> **Assigned task**: A complete response lists each line of the data below that includes the word "independent".

----- Extracted data -----

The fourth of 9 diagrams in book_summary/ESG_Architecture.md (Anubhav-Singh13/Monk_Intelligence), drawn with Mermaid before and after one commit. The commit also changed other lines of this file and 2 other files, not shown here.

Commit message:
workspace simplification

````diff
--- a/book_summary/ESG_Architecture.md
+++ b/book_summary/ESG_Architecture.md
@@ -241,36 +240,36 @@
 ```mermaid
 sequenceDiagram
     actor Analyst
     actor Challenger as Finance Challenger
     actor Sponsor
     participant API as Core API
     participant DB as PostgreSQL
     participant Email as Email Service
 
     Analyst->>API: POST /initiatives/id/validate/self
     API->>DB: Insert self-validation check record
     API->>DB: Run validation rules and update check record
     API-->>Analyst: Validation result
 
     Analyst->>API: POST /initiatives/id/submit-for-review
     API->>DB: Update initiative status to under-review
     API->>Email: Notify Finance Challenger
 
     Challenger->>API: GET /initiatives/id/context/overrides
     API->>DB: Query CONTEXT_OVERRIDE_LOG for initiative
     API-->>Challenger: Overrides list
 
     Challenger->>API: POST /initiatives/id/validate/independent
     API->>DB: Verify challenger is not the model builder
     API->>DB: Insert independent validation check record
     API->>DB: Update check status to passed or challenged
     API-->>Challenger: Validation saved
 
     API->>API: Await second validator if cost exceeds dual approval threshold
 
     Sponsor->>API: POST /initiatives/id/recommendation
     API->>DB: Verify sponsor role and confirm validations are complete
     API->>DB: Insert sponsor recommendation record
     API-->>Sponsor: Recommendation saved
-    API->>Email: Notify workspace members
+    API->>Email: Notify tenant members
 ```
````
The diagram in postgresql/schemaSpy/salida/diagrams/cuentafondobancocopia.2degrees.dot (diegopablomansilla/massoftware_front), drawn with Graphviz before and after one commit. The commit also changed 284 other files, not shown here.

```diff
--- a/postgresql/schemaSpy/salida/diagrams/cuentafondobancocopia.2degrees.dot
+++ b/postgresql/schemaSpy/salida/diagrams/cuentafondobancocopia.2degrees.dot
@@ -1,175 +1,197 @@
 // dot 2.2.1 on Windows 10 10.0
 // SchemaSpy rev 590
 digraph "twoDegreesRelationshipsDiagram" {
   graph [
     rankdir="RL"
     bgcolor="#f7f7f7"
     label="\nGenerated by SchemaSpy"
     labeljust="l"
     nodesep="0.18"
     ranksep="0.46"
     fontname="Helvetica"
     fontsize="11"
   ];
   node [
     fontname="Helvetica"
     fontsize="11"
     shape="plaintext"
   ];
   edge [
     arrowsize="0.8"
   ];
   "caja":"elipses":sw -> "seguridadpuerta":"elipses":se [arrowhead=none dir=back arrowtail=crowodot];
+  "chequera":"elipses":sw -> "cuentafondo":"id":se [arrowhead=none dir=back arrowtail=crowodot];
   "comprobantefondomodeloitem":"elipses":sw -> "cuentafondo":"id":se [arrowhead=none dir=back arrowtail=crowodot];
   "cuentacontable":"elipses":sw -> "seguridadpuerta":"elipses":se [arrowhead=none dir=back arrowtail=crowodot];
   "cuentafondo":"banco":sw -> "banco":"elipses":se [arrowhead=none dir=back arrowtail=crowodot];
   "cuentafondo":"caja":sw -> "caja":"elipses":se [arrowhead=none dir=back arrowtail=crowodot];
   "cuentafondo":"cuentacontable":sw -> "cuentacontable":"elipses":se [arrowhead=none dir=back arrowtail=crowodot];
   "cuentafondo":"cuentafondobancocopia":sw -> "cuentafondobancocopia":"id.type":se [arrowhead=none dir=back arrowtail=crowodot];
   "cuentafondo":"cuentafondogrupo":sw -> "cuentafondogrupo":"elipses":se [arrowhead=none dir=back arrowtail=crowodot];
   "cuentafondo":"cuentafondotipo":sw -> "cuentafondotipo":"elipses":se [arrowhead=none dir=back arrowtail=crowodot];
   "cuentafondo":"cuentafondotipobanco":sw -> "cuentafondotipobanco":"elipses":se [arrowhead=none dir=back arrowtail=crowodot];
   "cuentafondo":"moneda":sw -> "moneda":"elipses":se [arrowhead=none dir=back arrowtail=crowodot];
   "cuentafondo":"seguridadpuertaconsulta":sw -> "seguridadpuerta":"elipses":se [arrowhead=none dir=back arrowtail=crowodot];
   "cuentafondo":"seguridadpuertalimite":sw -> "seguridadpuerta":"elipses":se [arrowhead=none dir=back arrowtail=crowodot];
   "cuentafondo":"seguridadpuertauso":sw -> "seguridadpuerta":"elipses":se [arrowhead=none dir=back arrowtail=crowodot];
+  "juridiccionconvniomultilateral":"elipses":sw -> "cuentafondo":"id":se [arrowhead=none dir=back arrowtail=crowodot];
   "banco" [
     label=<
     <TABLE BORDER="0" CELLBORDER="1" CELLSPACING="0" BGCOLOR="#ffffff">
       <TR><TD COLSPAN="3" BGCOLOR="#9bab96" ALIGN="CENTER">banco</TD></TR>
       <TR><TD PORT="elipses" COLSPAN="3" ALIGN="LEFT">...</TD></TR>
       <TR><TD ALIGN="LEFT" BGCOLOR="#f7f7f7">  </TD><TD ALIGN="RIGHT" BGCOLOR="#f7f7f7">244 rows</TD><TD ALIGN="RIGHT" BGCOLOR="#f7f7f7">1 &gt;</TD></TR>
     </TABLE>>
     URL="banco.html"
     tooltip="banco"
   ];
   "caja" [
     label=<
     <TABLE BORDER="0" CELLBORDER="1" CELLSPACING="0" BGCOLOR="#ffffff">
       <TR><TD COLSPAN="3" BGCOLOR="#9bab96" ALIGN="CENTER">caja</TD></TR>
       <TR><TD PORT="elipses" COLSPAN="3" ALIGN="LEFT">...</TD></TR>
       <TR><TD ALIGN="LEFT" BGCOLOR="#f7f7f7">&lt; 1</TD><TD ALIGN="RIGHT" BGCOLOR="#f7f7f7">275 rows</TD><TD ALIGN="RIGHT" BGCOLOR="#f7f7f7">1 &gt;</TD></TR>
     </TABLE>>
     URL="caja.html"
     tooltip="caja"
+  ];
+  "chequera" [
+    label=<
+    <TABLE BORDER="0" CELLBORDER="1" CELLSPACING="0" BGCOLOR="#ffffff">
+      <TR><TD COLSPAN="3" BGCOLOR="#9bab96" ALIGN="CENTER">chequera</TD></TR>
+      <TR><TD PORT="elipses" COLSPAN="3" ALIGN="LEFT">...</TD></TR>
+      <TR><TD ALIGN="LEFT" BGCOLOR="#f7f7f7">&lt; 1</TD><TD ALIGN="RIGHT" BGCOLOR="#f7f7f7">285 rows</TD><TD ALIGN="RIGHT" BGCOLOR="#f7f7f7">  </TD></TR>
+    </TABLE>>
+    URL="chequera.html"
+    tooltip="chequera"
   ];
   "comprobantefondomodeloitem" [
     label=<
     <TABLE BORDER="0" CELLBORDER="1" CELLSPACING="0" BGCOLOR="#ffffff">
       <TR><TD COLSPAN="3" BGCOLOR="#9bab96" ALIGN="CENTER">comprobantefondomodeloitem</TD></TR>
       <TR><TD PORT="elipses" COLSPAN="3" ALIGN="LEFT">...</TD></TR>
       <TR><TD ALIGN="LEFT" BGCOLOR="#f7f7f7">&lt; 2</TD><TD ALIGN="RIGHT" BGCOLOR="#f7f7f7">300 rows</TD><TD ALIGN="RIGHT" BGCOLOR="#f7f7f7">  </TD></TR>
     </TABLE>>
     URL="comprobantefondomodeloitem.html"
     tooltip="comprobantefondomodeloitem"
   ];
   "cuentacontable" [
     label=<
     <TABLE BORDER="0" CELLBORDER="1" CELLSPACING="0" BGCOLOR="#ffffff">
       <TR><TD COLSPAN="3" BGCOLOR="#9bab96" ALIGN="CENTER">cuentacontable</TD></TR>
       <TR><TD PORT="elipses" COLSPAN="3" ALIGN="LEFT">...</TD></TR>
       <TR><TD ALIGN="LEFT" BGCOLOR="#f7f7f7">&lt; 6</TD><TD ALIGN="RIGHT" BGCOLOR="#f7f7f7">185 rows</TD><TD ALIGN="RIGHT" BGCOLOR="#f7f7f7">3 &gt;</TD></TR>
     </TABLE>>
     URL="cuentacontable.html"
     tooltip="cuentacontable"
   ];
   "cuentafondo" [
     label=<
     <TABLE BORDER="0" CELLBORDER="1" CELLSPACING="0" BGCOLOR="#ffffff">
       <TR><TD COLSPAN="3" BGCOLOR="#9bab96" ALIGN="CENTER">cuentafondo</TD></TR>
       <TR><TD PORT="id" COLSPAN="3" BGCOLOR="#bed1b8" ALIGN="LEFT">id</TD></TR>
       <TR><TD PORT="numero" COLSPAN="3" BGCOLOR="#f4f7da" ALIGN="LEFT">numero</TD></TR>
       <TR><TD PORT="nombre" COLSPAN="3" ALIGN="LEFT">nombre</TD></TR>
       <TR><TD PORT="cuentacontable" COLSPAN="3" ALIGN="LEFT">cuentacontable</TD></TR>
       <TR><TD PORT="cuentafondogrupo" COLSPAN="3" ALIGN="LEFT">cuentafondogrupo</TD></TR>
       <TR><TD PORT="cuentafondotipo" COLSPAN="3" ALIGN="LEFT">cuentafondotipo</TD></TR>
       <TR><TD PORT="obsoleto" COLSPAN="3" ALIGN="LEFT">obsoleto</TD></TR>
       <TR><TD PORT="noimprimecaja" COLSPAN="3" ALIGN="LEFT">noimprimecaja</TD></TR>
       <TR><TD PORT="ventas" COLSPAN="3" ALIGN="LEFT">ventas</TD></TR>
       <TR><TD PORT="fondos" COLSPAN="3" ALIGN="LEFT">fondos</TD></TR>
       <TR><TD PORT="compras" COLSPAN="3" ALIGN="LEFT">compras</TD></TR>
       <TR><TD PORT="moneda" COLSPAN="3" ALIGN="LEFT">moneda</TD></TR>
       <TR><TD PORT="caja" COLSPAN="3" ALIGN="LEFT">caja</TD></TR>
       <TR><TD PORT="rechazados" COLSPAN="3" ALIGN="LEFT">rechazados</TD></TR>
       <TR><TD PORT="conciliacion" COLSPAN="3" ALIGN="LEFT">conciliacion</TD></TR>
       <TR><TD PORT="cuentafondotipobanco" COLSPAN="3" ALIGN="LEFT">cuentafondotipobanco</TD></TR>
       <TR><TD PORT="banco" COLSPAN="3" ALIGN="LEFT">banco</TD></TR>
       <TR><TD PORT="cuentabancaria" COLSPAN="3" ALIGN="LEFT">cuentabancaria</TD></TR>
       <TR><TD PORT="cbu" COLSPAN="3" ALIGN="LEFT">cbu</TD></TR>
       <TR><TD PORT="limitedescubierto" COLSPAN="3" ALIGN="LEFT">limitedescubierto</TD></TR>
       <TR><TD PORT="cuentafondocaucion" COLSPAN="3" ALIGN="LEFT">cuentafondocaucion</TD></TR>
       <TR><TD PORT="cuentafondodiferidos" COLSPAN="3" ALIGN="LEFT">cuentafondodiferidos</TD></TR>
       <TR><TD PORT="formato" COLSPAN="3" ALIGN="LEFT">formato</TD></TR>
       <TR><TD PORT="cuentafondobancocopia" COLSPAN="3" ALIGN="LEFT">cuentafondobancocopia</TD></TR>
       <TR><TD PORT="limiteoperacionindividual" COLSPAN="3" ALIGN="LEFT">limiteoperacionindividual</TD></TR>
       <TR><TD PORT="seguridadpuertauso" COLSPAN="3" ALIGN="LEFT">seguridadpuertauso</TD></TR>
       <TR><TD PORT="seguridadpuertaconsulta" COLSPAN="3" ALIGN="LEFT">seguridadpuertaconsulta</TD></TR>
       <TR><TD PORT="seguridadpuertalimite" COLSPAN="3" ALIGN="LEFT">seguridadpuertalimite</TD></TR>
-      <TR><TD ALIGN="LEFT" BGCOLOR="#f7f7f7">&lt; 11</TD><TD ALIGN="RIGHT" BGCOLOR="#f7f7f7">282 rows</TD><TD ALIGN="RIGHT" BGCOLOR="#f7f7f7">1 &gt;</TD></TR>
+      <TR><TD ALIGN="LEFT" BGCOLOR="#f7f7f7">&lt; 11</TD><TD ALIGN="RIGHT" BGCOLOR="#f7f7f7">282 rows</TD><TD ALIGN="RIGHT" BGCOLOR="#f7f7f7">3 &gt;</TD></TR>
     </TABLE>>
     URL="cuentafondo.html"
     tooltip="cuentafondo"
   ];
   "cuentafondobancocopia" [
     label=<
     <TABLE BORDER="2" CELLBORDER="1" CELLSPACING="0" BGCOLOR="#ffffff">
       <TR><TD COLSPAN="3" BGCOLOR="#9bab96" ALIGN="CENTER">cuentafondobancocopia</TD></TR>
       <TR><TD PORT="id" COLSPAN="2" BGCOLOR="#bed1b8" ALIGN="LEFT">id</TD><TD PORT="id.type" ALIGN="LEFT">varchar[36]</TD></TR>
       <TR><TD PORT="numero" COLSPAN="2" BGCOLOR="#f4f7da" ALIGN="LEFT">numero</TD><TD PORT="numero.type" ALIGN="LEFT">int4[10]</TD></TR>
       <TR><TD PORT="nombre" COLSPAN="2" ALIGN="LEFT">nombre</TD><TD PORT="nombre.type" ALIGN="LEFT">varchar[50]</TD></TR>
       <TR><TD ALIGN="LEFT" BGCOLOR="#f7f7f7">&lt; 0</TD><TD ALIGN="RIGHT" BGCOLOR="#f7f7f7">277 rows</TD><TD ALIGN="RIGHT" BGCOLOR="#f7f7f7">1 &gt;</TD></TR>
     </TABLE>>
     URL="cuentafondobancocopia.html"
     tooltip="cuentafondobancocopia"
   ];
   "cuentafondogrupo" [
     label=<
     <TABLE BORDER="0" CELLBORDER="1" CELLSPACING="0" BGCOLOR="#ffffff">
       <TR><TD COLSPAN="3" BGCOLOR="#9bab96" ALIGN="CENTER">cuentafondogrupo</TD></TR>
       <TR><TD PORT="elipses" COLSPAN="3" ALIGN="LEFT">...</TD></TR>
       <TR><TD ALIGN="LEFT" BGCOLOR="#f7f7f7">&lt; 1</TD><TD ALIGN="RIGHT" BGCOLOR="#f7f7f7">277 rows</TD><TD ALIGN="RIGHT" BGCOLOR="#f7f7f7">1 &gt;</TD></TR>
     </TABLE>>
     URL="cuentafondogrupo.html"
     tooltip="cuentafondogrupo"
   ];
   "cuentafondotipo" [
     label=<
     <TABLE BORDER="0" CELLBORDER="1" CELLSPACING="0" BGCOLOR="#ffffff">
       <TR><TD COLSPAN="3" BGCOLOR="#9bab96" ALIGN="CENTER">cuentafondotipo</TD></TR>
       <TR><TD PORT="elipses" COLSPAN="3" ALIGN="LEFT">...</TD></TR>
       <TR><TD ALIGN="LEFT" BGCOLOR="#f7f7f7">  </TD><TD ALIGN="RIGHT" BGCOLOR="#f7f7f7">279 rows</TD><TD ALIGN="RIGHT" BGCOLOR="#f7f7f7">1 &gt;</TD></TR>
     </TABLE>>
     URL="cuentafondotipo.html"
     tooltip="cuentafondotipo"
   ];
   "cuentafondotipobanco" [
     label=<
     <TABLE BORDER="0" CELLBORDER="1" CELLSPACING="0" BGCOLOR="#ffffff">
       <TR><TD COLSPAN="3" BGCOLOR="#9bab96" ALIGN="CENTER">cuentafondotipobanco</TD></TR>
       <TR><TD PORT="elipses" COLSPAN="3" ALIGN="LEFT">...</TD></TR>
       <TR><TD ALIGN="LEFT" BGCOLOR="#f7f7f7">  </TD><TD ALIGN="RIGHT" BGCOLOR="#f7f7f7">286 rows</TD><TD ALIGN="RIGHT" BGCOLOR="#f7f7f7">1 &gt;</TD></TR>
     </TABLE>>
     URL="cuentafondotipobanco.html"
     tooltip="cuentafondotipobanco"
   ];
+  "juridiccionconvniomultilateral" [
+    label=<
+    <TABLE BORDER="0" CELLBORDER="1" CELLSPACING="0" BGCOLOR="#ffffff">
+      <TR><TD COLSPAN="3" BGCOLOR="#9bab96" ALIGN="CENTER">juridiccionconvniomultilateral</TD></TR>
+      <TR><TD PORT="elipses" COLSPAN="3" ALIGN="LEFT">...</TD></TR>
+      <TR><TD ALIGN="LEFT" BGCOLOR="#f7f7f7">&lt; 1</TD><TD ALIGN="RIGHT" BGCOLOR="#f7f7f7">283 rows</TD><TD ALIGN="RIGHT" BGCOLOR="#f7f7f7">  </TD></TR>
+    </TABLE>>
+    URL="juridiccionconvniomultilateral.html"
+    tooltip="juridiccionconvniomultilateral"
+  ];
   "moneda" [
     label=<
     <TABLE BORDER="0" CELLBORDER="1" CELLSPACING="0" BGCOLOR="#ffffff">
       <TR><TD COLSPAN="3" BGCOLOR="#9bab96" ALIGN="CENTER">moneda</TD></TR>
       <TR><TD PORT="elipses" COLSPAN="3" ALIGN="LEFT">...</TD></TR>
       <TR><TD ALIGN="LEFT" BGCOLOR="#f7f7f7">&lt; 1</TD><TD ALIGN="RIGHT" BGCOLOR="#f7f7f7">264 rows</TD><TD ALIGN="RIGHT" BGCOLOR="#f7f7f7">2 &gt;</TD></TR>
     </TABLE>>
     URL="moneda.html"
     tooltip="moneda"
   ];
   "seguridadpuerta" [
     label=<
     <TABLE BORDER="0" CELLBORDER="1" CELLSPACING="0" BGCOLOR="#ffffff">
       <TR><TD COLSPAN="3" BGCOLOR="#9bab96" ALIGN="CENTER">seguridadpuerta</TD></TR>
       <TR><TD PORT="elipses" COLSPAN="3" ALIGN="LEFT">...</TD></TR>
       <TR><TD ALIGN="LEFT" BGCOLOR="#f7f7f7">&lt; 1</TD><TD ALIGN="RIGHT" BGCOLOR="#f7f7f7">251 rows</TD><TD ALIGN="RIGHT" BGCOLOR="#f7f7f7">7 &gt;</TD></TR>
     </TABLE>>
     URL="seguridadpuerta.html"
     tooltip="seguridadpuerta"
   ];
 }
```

-----

> **Answer to the problem**:
     Challenger->>API: POST /initiatives/id/validate/independent
     API->>DB: Insert independent validation check record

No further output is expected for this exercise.